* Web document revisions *
------------------------------------
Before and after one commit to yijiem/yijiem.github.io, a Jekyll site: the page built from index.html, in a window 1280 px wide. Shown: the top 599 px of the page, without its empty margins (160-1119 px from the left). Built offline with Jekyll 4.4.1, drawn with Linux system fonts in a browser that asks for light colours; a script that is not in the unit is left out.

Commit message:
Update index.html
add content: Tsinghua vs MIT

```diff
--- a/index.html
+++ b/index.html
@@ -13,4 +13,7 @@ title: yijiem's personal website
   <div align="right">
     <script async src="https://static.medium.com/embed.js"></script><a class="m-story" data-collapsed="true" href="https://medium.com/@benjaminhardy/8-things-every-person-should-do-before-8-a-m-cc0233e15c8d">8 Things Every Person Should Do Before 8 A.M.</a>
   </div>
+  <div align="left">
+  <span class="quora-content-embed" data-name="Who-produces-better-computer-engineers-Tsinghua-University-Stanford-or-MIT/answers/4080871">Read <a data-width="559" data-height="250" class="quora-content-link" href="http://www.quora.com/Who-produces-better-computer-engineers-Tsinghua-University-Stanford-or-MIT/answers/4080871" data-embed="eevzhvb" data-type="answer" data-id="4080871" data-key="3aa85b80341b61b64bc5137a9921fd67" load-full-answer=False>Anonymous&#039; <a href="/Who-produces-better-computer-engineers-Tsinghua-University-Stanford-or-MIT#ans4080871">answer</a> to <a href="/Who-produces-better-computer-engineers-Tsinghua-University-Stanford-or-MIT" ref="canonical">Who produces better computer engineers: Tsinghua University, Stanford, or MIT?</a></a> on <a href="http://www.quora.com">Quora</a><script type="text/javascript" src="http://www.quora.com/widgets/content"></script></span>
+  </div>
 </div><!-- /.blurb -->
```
------------------------------------
* Exercise description *
All entries are to be repeated exactly and completely.

* Result *
Before and after one commit to yijiem/yijiem.github.io, a Jekyll site: the page built from index.html, in a window 1280 px wide. Shown: the top 599 px of the page, without its empty margins (160-1119 px from the left). Built offline with Jekyll 4.4.1, drawn with Linux system fonts in a browser that asks for light colours; a script that is not in the unit is left out.

Commit message:
Update index.html
add content: Tsinghua vs MIT

```diff
--- a/index.html
+++ b/index.html
@@ -13,4 +13,7 @@ title: yijiem's personal website
   <div align="right">
     <script async src="https://static.medium.com/embed.js"></script><a class="m-story" data-collapsed="true" href="https://medium.com/@benjaminhardy/8-things-every-person-should-do-before-8-a-m-cc0233e15c8d">8 Things Every Person Should Do Before 8 A.M.</a>
   </div>
+  <div align="left">
+  <span class="quora-content-embed" data-name="Who-produces-better-computer-engineers-Tsinghua-University-Stanford-or-MIT/answers/4080871">Read <a data-width="559" data-height="250" class="quora-content-link" href="http://www.quora.com/Who-produces-better-computer-engineers-Tsinghua-University-Stanford-or-MIT/answers/4080871" data-embed="eevzhvb" data-type="answer" data-id="4080871" data-key="3aa85b80341b61b64bc5137a9921fd67" load-full-answer=False>Anonymous&#039; <a href="/Who-produces-better-computer-engineers-Tsinghua-University-Stanford-or-MIT#ans4080871">answer</a> to <a href="/Who-produces-better-computer-engineers-Tsinghua-University-Stanford-or-MIT" ref="canonical">Who produces better computer engineers: Tsinghua University, Stanford, or MIT?</a></a> on <a href="http://www.quora.com">Quora</a><script type="text/javascript" src="http://www.quora.com/widgets/content"></script></span>
+  </div>
 </div><!-- /.blurb -->
```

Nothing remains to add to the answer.